MUPD offers a free 12-hour class in self-defense for females.
Apr. 13, 2010
April is Sexual Assault Awareness Month, and the MU Police Department and Columbia Police Department Web sites offer safety tips and methods.
CPD's site features information on predatory drugs sexual predators might use for assault.
The Drug Enforcement Administration provides information on the site about how predators use a variety of drugs including Ecstasy, GHB and prescription drugs to commit sexual assault.
CPD does not hold any events or activities during Sexual Assault Awareness Month but keeps updated information on its Web site.
"On the Web site, since it's so accessible, we can put up tips for staying safe this month and archive (the information), so it's always there," CPD spokeswoman Jessie Haden said.
MUPD Capt. Scott Richardson said MUPD promotes sexual assault awareness in April and throughout the year.
"We promote a Rape Aggression Defense program, which is free for females and they conduct stimulated attacks," Richardson said.
Classes run throughout the year and are 12 hours long, MUPD's Web site stated.
Alcohol is the most prevalent rape-facilitating drug, CPD's Web site states. The first effects of alcohol are impaired judgment and cognition. Other rape-facilitating drugs, such as Rohypnol and Ketamine, are listed on the site. Rohypnol, also known as roofies, are pills prescribed in Mexico for sleep disorders and cause drowsiness and amnesia.
CPD's Web site suggests not trusting drug-detecting coasters or other devices that promise to sense predatory narcotics because they do not always work with some drugs or drinks. If someone shows signs of being drugged, they should go to the hospital and should never be taken home to "sleep it off."
Haden said the National Crime Prevention Council also provided the CPD Web site with information that visitors can print as PDF brochures.
MUPD publishes a yearly publication, The Campus Safety and Crime Report, which discusses rape, sexual assault procedures and Sexual Assault Awareness Month.
"We're always looking to make sure people are aware so they are not a victim," Richardson said.

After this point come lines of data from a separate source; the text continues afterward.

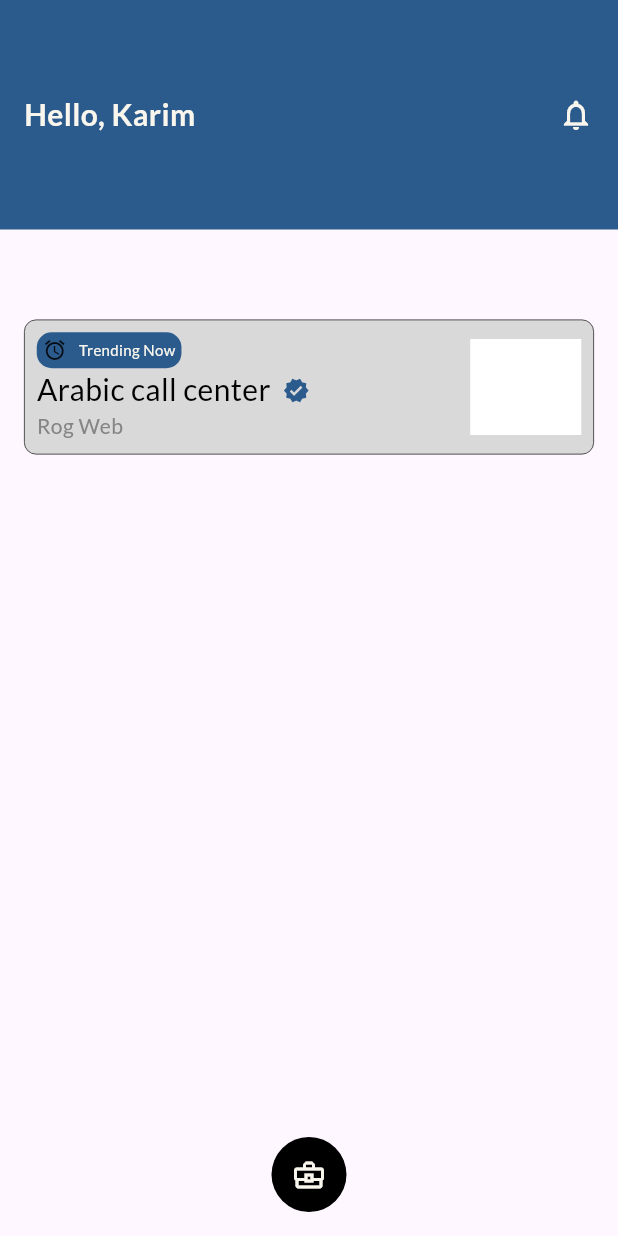
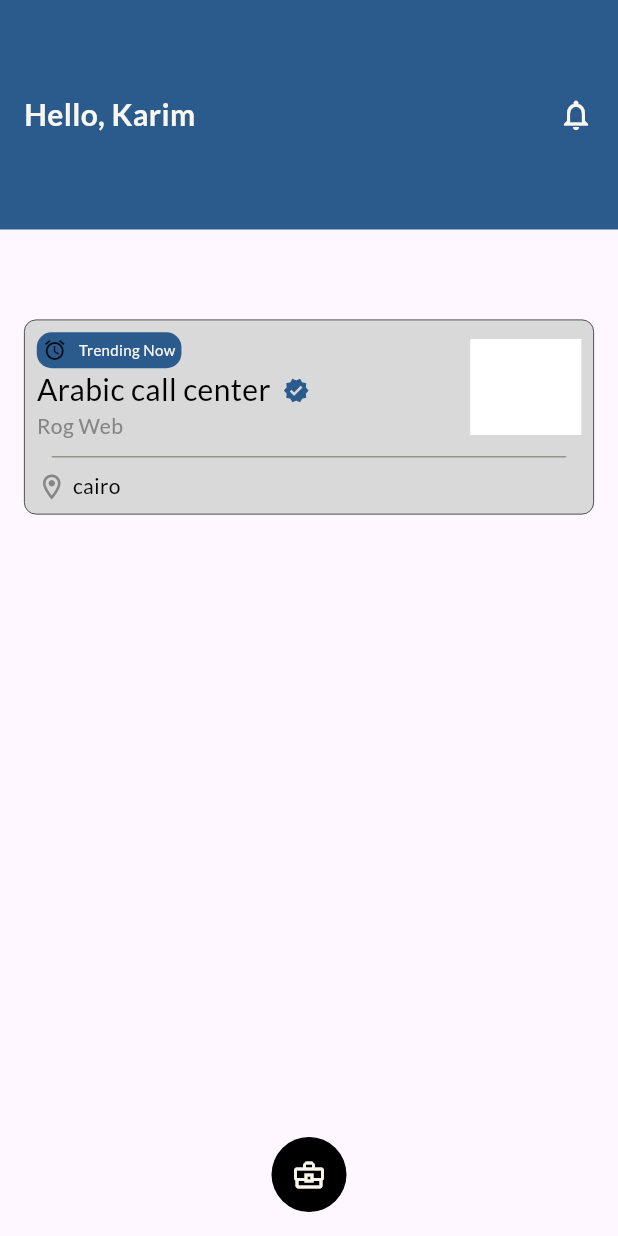
Before and after one commit to yousefmohamed35/home_view, a Flutter app: the screen it shows after launch, on a phone screen of 412 x 824 dp. Run offline on Flutter 3.47's test engine with Material 3 defaults, Android fonts, the phone set to English and light mode, and no system bars; our stand-ins replace google_fonts.

Commit message:
create information item

```diff
--- a/lib/home/presentation/view/widgets/home_view_item.dart
+++ b/lib/home/presentation/view/widgets/home_view_item.dart
@@ -1,6 +1,7 @@
 import 'package:flutter/material.dart';
 import '../../../../core/app_colors.dart';
 import 'home_view_item_top.dart';
+import 'information_item.dart';
 
 class HomeViewItem extends StatelessWidget {
   const HomeViewItem({super.key});
@@ -17,7 +18,18 @@ class HomeViewItem extends StatelessWidget {
         ),
         child: Padding(
           padding: const EdgeInsets.all(8),
-          child: HomeViewItemTop(),
+          child: Column(
+            children: [
+              HomeViewItemTop(),
+              Divider(
+                color: Color(0xff95948F),
+                indent: 10,
+                endIndent: 10,
+                height: 20,
+              ),
+              InformationItem(text: 'cairo', icon: Icons.location_on_outlined),
+            ],
+          ),
         ),
       ),
     );
--- /dev/null
+++ b/lib/home/presentation/view/widgets/information_item.dart
@@ -0,0 +1,26 @@
+import 'package:flutter/material.dart';
+import 'package:google_fonts/google_fonts.dart';
+import 'package:homeview/core/styles.dart';
+
+import '../../../../core/app_colors.dart';
+
+class InformationItem extends StatelessWidget {
+  const InformationItem({super.key, required this.text, required this.icon});
+  final String text;
+  final IconData icon;
+  @override
+  Widget build(BuildContext context) {
+    return Row(
+      spacing: 4,
+      children: [
+        Icon(icon, size: 20, color: AppColors.grey400),
+        Text(
+          text,
+          style: GoogleFonts.lato(
+            textStyle: AppStyles.regular14.copyWith(color: AppColors.black),
+          ),
+        ),
+      ],
+    );
+  }
+}
```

Haden said CPD plans on further participation in Sexual Assault Awareness Month in the future but could not this year due to council meetings and the recent Election Day.